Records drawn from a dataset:
[Start of Attachment]
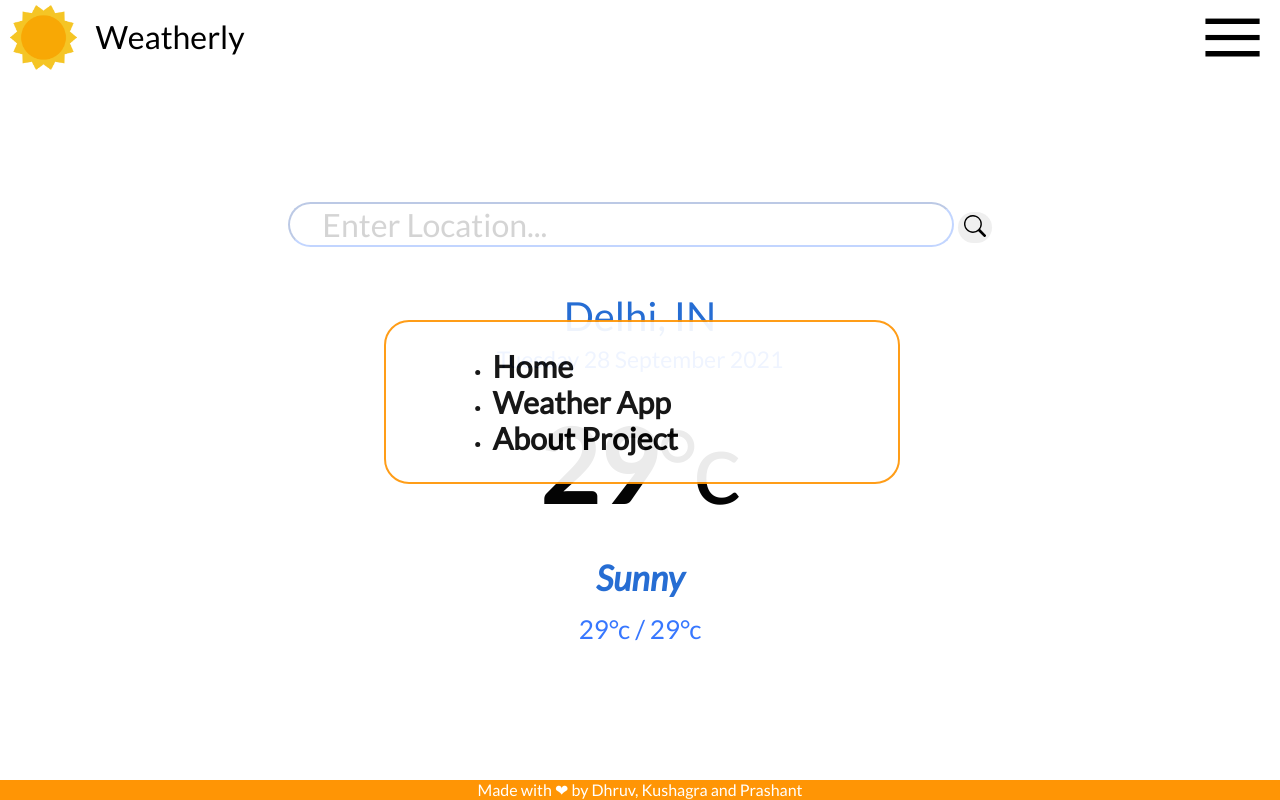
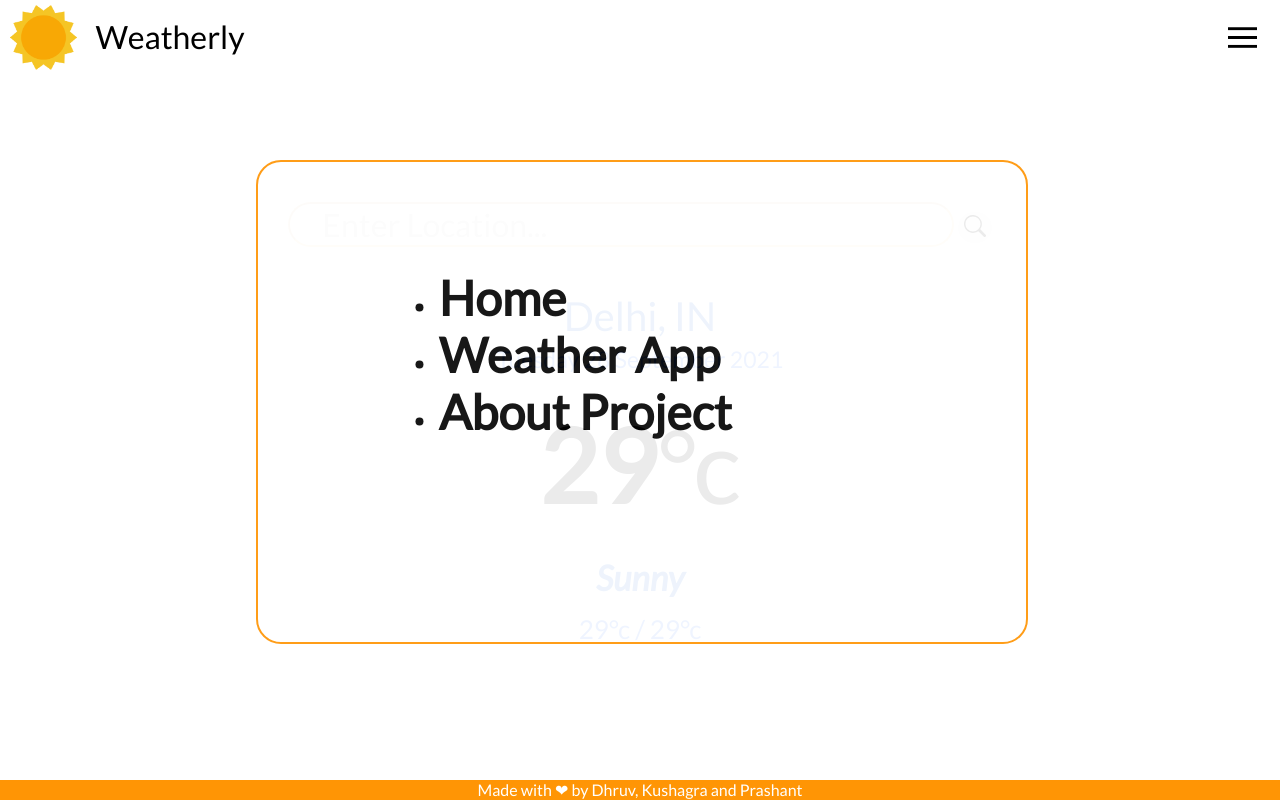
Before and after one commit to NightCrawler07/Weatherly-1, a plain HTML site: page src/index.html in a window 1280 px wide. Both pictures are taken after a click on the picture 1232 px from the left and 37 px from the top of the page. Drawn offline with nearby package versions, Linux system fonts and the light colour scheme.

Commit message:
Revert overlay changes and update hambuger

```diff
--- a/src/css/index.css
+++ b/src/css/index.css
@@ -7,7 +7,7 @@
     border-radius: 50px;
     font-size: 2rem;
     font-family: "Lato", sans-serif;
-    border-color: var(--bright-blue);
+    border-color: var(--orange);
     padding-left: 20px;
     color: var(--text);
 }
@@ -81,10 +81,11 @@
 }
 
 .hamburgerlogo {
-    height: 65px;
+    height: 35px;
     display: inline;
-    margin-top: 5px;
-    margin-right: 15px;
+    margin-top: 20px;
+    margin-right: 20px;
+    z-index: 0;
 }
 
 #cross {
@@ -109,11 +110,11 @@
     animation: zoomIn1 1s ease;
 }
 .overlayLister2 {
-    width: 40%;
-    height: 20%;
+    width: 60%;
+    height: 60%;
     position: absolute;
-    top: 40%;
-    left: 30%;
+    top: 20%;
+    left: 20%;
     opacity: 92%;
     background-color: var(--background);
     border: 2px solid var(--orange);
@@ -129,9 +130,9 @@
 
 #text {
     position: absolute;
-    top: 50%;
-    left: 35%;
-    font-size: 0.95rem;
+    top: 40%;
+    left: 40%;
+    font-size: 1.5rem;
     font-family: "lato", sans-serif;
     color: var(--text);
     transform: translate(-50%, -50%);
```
[End of Attachment]
What you are asked to do:
Copy each entry exactly as written. Images should not appear in the copy.

The answer:
Before and after one commit to NightCrawler07/Weatherly-1, a plain HTML site: page src/index.html in a window 1280 px wide. Both pictures are taken after a click on the picture 1232 px from the left and 37 px from the top of the page. Drawn offline with nearby package versions, Linux system fonts and the light colour scheme.

Commit message:
Revert overlay changes and update hambuger

```diff
--- a/src/css/index.css
+++ b/src/css/index.css
@@ -7,7 +7,7 @@
     border-radius: 50px;
     font-size: 2rem;
     font-family: "Lato", sans-serif;
-    border-color: var(--bright-blue);
+    border-color: var(--orange);
     padding-left: 20px;
     color: var(--text);
 }
@@ -81,10 +81,11 @@
 }
 
 .hamburgerlogo {
-    height: 65px;
+    height: 35px;
     display: inline;
-    margin-top: 5px;
-    margin-right: 15px;
+    margin-top: 20px;
+    margin-right: 20px;
+    z-index: 0;
 }
 
 #cross {
@@ -109,11 +110,11 @@
     animation: zoomIn1 1s ease;
 }
 .overlayLister2 {
-    width: 40%;
-    height: 20%;
+    width: 60%;
+    height: 60%;
     position: absolute;
-    top: 40%;
-    left: 30%;
+    top: 20%;
+    left: 20%;
     opacity: 92%;
     background-color: var(--background);
     border: 2px solid var(--orange);
@@ -129,9 +130,9 @@
 
 #text {
     position: absolute;
-    top: 50%;
-    left: 35%;
-    font-size: 0.95rem;
+    top: 40%;
+    left: 40%;
+    font-size: 1.5rem;
     font-family: "lato", sans-serif;
     color: var(--text);
     transform: translate(-50%, -50%);
```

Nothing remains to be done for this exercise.